Levels are split up into 5 stages, all of which are fairly short and linear. Each level plays out the same way, start in one area and fight your way to the well at the end of the level that transports you to the next stage. Combat is very simple, just one attack button and various items such as bombs and shields to help you on the way. Unfortunately, it really doesn’t get any deeper than this. Enemy types are just palette-swapped across worlds, with the enemies with shields proving to be an absolute pain across the board. Usually these are mixed in with several big brutes and grunts, and you cannot damage them until the shields have been broken, leading to multiple occasions where I didn’t feel like I was doing any damage to anyone, as the shields were soaking it all up.
There’s a light leveling system in place, upon raising it you get to pick a random perk, from extra health, to allowing you to break the shields quicker, which is a must! I found the leveling to be slightly too slow however, it felt there was an age between even lower levels. Outside of the combat, it’s a fairly straightforward platformer. Wall jumps, traps to avoid and using your giraffes tongue to slowly hover back to the ground (as the devs put it: Giraffe. Helicopter. Tongue. – is the order of the day). If it wasn’t for the colorful visuals and somewhat catchy music, this could be just any other platformer from recent years. It’s certainly fun enough, but nothing really stands out from a gameplay perspective.
On your way to the transport well at the end of each level, there is a cupcake and sticker for your book hidden off the beaten path. By and large these aren’t too hard to find, often coming to a fork in the path and it simply being a case of guessing which way leads out, and which has the hidden collectibles. Later levels occasionally require some light puzzle solving or backtracking, but I managed to come across most of the ones I found just through playing naturally. Cupcakes allow you to get different hats for your character and pet rock, but these offer no practical use, meaning that I soon lost interest in hunting them down.

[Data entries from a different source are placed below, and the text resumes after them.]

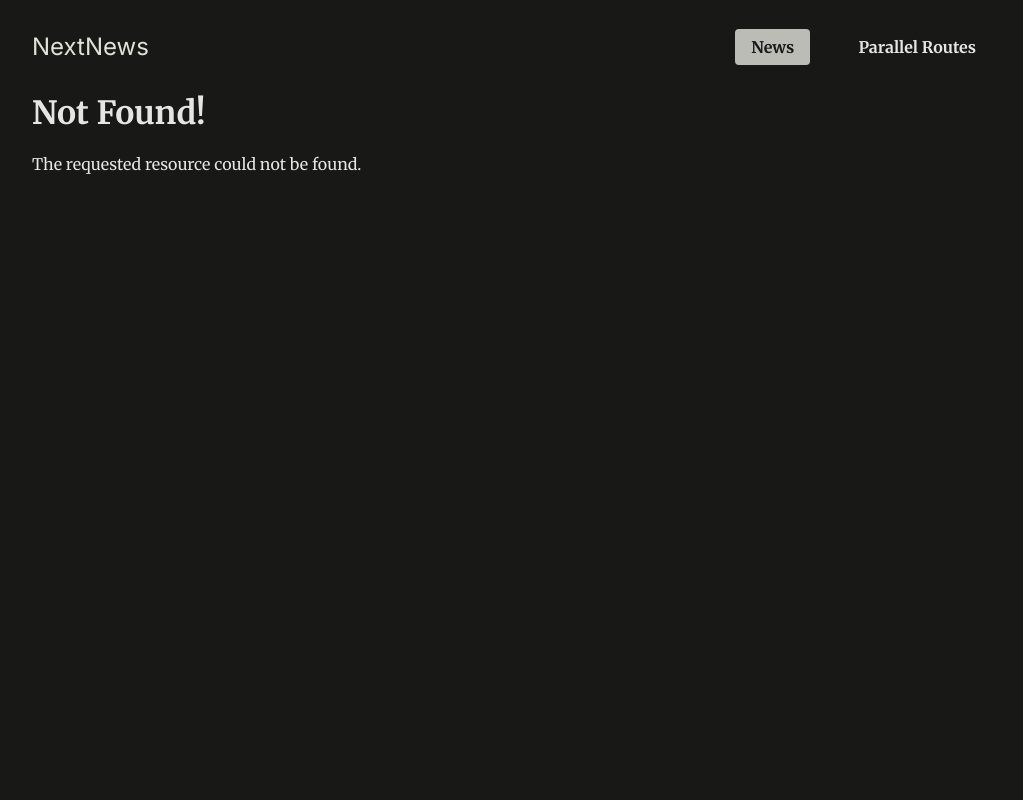
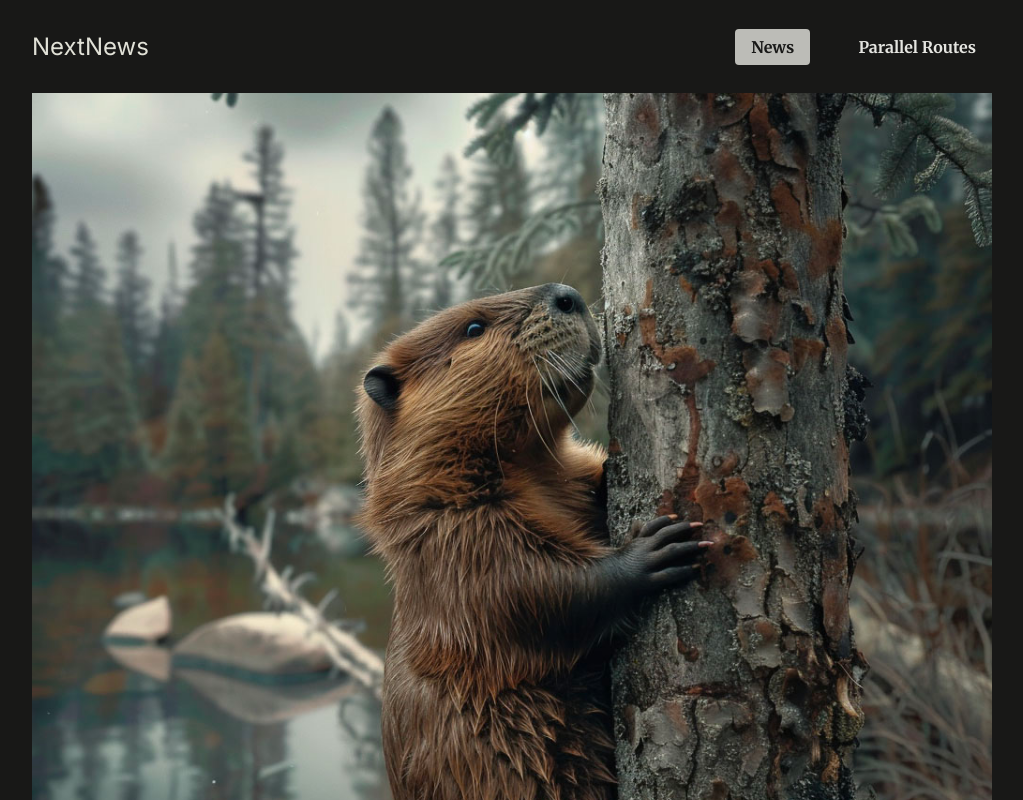
Before and after one commit to BilalHussainDev/next-news, a Next.js app: page /news/beaver-plague/image in a window 1280 px wide. Before the commit this address had no page. Shown: the top 800 px of the page, without its empty margins (128-1151 px from the left). Built offline with nearby package versions, Linux system fonts and the light colour scheme.

Commit message:
Add Image Details Page using intercepting route

```diff
--- a/app/globals.css
+++ b/app/globals.css
@@ -149,6 +149,10 @@
   border-radius: 4px;
 }
 
+.fullscreen-image img {
+  width: 100%;
+}
+
 .modal {
   background-color: #bababa;
   padding: 2rem;
--- /dev/null
+++ b/app/news/[slug]/@modal/default.js
@@ -0,0 +1,3 @@
+export default function ModalDefaultPage() {
+  return null;
+}
--- /dev/null
+++ b/app/news/[slug]/image/page.js
@@ -0,0 +1,16 @@
+import { notFound } from "next/navigation";
+
+import { DUMMY_NEWS } from "@/dummy-news";
+
+export default function ImagePage({ params }) {
+  const newsItemSlug = params.slug;
+  const newsItem = DUMMY_NEWS.find((item) => item.slug === newsItemSlug);
+
+  if (!newsItem) return notFound();
+
+  return (
+    <div className="fullscreen-image">
+      <img src={`/images/news/${newsItem.image}`} alt={newsItem.title} />
+    </div>
+  );
+}
--- /dev/null
+++ b/app/news/[slug]/layout.js
@@ -0,0 +1,8 @@
+export default function NewsDetailsLayout({ children, modal }) {
+  return (
+    <>
+      {modal}
+      {children}
+    </>
+  );
+}
--- a/app/news/[slug]/page.js
+++ b/app/news/[slug]/page.js
@@ -1,4 +1,5 @@
 import { DUMMY_NEWS } from "@/dummy-news";
+import Link from "next/link";
 import { notFound } from "next/navigation";
 
 export default function NewsDetails({ params }) {
@@ -10,7 +11,9 @@
   return (
     <article>
       <header className="news-article">
-        <img src={`/images/news/${newsItem.image}`} alt={newsItem.title} />
+        <Link href={`/news/${newsItem.slug}/image`}>
+          <img src={`/images/news/${newsItem.image}`} alt={newsItem.title} />
+        </Link>
         <h1>{newsItem.title}</h1>
         <time dateTime={newsItem.date}>{newsItem.date}</time>
       </header>
```
Also changed, not shown: app/news/[slug]/@modal/(.)image/page.js (added, +21 -0 lines).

Each level ends with you collecting a rubie, and generally 5 of these are required to progress the story along. There’s a slight knowing nod when yet another character asks you to collect them 5 rubies, the whole game seemingly nudging your arm and winking at you. Collecting these doesn’t take too long, and getting past the repetitive combat, the game is a fun way to spend a few hours. It would have been nice if there was more to do, as it is each level pretty much plays the same, and once the allure of finding the collectibles wore off, it just highlighted the repetitive nature that much more.
Between the art style, the core gameplay and the humor that lands, there’s a lot of fun to be had here. It’s a little too heavy handed on the in-jokes and references at times, undermining the successes elsewhere. The lack of enemy variety and the world level layouts hurt this the most, but overall, the game is well deserving of your time.
This game was tested and reviewed on Xbox One. All of the opinions and insights here are subject to that version.